VANCOUVER - A promising young Argentinian ballerina is practicing dance moves in her bed just two weeks after suffering a severe head injury in British Columbia.
Lucila Munaretto, 21, stunned friends and family when she awoke from a coma last Tuesday and spoke to them for the first time since a rollerblading accident in North Vancouver.
"She opened her eyes, said hello and she just wanted to say thank you," said Pacific DanceArts rehearsal director Katie Bois.
Bois said Munaretto's mother and a close friend were in the room when she awoke. When Bois visited her that evening, the sound of her voice moved her to tears.
"It was just so happy, I couldn't do anything but cry," she said.
Munaretto, who is living and training in B.C., was rollerblading on a steep road on Aug. 13 when she missed a stop sign and struck a vehicle.
Bois said doctors have upgraded Munaretto's brain injury to moderate from severe and a surgeon has called the lack of nerve damage in her jaw a "miracle."
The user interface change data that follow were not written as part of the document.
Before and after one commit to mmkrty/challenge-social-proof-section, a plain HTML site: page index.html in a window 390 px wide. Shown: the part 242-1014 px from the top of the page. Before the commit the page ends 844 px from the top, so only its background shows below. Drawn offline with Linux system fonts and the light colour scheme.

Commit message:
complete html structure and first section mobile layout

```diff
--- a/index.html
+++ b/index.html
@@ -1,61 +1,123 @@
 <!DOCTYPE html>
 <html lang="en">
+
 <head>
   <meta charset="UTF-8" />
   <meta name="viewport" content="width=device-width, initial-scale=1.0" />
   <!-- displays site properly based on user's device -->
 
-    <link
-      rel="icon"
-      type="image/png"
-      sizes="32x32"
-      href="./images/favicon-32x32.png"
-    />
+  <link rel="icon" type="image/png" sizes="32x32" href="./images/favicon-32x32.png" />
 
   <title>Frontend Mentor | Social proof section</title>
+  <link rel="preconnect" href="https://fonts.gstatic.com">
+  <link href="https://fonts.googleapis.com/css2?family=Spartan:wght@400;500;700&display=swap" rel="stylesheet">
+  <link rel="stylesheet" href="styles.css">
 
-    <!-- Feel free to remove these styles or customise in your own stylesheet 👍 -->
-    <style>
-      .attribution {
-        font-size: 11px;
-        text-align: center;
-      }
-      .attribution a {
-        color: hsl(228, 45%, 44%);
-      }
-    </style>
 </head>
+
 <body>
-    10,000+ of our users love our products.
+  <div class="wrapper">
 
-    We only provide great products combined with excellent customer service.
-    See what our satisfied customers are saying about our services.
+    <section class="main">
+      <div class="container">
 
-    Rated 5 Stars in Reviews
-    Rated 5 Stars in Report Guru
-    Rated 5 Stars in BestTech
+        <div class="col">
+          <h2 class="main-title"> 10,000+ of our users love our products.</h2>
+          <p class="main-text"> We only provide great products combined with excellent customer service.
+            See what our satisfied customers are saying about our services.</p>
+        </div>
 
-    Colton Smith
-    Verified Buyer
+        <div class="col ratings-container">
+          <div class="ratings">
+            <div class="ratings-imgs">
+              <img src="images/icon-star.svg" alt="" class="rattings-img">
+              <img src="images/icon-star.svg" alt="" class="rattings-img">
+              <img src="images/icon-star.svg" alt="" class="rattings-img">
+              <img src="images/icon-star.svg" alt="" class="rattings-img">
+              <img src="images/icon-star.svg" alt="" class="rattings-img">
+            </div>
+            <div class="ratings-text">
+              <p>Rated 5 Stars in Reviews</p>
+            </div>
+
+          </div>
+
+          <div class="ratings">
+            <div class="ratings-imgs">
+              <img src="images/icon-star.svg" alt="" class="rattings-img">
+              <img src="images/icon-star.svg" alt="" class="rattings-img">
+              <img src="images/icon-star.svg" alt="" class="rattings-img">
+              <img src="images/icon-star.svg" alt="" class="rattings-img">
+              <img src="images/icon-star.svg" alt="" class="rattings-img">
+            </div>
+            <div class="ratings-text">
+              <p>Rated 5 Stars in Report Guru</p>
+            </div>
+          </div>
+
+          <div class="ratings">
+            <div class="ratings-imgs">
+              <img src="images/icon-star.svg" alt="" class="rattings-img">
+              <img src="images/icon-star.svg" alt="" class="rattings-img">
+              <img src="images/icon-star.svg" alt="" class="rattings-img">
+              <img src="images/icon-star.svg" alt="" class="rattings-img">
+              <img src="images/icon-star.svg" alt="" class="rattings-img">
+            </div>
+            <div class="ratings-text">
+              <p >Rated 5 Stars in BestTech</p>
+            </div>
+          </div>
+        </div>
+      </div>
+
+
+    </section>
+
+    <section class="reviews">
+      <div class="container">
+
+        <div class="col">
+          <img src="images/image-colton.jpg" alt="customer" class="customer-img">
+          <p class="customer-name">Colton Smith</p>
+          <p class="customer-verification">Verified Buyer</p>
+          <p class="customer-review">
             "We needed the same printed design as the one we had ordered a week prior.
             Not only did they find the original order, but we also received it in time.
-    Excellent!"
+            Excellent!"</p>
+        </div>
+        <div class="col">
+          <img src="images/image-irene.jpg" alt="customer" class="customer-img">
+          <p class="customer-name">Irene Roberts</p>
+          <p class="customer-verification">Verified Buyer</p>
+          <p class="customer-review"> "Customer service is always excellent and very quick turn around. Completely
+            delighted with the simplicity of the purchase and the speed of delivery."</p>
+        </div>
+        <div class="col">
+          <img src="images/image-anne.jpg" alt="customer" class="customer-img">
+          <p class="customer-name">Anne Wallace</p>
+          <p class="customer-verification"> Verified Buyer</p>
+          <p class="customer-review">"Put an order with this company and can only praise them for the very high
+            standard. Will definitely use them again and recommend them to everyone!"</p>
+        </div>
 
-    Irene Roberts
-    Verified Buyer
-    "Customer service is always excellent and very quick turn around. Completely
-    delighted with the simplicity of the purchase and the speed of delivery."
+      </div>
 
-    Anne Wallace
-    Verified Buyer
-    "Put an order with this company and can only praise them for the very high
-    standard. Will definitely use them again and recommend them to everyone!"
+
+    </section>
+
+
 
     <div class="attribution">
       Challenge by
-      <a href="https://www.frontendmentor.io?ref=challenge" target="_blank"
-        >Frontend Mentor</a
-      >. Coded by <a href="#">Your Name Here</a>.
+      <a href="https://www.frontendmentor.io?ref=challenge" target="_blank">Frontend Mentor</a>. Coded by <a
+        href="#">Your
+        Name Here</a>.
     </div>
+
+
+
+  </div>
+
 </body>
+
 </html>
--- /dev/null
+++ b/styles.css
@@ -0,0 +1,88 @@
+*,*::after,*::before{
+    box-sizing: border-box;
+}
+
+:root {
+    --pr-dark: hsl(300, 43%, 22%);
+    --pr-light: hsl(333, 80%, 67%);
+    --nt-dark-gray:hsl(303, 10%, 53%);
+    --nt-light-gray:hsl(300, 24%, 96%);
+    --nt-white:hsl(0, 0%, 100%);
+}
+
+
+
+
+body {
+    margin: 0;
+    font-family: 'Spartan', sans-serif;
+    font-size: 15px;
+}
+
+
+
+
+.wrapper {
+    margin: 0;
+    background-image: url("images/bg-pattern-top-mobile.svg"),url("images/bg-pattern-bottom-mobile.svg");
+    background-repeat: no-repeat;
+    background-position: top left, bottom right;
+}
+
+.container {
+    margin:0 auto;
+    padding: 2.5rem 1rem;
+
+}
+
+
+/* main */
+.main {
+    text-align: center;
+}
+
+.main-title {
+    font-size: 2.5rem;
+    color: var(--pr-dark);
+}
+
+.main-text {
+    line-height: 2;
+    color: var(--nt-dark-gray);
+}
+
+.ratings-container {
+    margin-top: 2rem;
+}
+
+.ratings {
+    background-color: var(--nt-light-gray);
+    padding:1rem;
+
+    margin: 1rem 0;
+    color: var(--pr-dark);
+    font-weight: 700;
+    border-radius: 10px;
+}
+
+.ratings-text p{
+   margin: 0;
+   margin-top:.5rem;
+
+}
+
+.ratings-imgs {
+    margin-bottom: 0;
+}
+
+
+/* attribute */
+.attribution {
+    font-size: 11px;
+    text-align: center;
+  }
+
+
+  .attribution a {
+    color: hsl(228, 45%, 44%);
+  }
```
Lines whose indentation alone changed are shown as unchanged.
The dancer is still in a neurological critical care unit and won't be moved until her jaw recovers enough for her to eat on her own, said Bois.
She said Munaretto's family, who now live in Brazil, are not wealthy. She is in B.C. on a student working visa and outpatient care and rehabilitation costs will not be covered by insurance.
Pacific DanceArts and Coastal City Ballet have launched an online fundraising campaign to help cover the expenses, raising $38,000 so far.
A recorded message of Munaretto thanking her supporters can be heard on the GoFundMe campaign page.
The talented young dancer came to Vancouver on a scholarship in the fall of 2012. Recently, she played a stepsister in a production of "Cinderella," where she stole the show, said Bois.
She added Munaretto constantly talks about dancing and is even practicing steps in her bed as much as she can — pointing her toes and stretching her legs above her head —despite having a broken pelvis.
It looks more and more likely every day that Munaretto will dance again, said Bois.
"She asks to do the most ridiculous ballet steps in her bed. We're like, 'No, Lucila, you can't do that yet. Just wait. I know you want to get up.'
"But also she says to the doctors she has to get strong as fast as possible, because she has to dance."
News from © The Canadian Press, 2015